Celebrated on August 12 annually, IYD seems to fly under the radar. Yet everyone is quick to make utterances about the importance of youth and young people to the future of the world and in our case T&T.
But like everything else, some things get appropriate attention while others don’t.
IYD was designated by the United Nations in 1999 with the adoption of Resolution 54/120 and is aimed at drawing attention to youth issues worldwide.
The theme for this year’s IYD is “Safe Spaces For Youth”.
Generally, sport has a unique power in promoting cultural awareness and harmony between people of a different upbringing. On the occasion of IYD, the TTOC is encouraging everyone to think about how sport could positively address the societal challenges and turmoil engulfing T&T.
Sports could become a very important and powerful tool for enabling and preparing children, youth and young adults in becoming successful leaders in the vanguard of the future development of this country.

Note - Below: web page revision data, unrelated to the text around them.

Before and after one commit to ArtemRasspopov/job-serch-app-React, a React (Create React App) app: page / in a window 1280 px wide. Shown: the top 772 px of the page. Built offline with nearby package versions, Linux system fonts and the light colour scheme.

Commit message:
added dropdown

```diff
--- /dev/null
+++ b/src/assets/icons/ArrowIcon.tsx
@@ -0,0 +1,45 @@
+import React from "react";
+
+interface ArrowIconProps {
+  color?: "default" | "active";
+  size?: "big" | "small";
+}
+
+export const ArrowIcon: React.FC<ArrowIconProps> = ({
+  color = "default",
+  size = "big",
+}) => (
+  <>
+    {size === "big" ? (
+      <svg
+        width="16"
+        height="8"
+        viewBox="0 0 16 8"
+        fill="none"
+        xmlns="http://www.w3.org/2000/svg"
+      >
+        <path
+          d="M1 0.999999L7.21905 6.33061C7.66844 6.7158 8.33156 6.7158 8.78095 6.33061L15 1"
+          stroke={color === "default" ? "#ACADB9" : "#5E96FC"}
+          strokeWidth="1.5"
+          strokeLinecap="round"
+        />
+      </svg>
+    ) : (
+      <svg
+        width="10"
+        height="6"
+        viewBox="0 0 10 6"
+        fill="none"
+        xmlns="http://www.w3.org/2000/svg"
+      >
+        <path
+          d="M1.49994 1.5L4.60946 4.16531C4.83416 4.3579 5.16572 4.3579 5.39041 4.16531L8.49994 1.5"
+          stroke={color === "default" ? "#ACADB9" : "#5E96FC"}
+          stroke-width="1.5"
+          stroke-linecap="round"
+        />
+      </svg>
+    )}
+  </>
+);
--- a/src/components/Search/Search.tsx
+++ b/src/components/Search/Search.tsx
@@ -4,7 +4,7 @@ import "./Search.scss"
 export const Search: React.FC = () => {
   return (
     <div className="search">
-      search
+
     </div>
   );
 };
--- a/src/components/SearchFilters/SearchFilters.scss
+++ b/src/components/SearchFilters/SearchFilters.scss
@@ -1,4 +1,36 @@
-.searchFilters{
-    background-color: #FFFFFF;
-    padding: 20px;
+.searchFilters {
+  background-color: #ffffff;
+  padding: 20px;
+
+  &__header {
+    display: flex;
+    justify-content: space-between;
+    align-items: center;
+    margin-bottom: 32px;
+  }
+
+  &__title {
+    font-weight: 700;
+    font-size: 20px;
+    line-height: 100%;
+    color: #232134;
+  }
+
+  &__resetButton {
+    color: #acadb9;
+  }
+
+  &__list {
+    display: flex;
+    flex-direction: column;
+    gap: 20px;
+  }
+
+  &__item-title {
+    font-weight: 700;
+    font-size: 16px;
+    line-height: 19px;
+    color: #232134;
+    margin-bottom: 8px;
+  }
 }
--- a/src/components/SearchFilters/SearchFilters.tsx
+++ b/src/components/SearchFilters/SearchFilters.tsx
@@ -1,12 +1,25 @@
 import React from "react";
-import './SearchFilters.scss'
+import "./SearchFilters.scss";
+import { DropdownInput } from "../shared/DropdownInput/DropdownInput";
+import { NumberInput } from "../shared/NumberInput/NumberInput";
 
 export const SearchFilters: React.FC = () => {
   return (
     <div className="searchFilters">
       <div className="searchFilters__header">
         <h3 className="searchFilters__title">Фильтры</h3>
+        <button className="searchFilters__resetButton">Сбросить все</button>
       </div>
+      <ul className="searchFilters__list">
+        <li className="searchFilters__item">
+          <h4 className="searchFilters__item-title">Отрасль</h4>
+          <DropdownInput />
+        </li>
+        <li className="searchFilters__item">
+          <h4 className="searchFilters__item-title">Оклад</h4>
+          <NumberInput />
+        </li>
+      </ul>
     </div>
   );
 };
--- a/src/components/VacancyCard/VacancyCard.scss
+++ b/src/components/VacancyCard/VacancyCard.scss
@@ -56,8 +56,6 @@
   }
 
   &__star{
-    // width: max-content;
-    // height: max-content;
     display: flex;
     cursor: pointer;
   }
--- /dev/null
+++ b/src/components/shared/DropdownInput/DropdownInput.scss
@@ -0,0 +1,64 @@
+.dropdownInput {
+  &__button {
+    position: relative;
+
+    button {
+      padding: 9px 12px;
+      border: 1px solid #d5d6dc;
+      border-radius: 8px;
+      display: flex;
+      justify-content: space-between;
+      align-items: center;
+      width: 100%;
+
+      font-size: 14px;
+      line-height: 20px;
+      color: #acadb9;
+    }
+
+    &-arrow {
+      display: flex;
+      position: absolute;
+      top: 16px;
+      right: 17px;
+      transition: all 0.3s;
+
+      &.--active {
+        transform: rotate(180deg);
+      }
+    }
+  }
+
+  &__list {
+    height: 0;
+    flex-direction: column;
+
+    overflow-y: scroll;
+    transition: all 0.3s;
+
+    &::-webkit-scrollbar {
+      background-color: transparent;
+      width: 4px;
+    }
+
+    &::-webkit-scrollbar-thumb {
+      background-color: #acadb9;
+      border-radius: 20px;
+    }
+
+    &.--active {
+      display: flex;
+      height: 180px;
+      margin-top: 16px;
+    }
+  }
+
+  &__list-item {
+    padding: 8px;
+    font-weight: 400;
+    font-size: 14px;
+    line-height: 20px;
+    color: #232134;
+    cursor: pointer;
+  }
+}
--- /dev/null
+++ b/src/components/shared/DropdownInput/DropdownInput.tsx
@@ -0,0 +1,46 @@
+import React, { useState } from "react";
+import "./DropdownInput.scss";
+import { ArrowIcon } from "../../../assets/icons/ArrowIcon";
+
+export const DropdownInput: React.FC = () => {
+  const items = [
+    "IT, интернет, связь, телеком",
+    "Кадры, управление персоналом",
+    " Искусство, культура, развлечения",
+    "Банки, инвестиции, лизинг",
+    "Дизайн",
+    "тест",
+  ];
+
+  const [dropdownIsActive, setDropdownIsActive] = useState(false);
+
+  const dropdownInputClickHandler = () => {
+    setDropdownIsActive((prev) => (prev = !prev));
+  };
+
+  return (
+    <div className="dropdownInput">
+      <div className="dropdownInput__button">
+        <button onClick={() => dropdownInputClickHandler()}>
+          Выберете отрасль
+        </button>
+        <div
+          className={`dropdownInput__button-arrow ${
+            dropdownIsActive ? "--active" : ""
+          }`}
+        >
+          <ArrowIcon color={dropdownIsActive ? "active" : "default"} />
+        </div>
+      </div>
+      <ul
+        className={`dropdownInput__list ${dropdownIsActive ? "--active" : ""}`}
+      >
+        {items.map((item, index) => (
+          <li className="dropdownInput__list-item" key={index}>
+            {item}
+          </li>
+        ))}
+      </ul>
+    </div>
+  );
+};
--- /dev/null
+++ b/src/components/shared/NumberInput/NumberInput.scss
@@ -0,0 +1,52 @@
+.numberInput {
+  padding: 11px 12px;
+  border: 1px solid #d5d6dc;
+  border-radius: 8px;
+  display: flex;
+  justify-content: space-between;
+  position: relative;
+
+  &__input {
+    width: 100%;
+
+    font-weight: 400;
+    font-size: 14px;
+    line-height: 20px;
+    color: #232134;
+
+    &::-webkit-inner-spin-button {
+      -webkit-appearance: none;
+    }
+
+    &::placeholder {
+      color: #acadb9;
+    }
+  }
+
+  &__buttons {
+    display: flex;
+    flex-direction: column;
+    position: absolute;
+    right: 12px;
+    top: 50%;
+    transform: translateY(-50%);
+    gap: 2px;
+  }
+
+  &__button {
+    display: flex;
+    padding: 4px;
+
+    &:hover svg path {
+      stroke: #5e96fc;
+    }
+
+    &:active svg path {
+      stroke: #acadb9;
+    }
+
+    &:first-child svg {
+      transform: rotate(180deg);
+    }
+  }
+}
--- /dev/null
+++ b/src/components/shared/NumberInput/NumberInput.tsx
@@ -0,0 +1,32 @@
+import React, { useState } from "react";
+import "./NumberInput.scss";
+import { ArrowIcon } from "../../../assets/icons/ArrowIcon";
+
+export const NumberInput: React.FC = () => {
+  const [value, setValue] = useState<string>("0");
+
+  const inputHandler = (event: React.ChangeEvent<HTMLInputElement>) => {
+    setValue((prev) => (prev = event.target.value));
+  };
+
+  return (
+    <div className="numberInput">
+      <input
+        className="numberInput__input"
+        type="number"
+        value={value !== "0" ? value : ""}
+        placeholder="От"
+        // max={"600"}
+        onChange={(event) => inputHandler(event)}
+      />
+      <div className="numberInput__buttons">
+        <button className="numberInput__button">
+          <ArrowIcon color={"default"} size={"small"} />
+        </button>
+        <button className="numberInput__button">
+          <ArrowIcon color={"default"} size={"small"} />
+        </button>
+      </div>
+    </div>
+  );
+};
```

“Sport speaks to youth in a language they understand. It is more powerful than Governments in breaking down racial barriers.”- Nelson Mandela.
Sport can break down barriers but in many cases, the perception is that sport builds barriers rather than break them down. The reason this is so if you do a formal or informal survey, the fingers will point to sports administrators.
Trying to defend sports administrators these days certainly will not win you any friends.
Sports organisations can and must do a much better job, changing the perception that we are a bunch of out of our depth/out of touch bumbling idiots, is not going to be an easy task if we continue making front-page headlines for all the wrong reasons under the sun.
Sport is one of T&T’s prized assets. It’s a crying shame that the good work of many is undone by a few. If we are to create sport as safe spaces for the youth of the nation, sports organisations and sports administrators can’t continue to be the turmoil.
• Editor’s note: Brian Lewis is the President of the T&T Olympic Committee (TTOC) and the views expressed by him are not necessarily those of the organisation.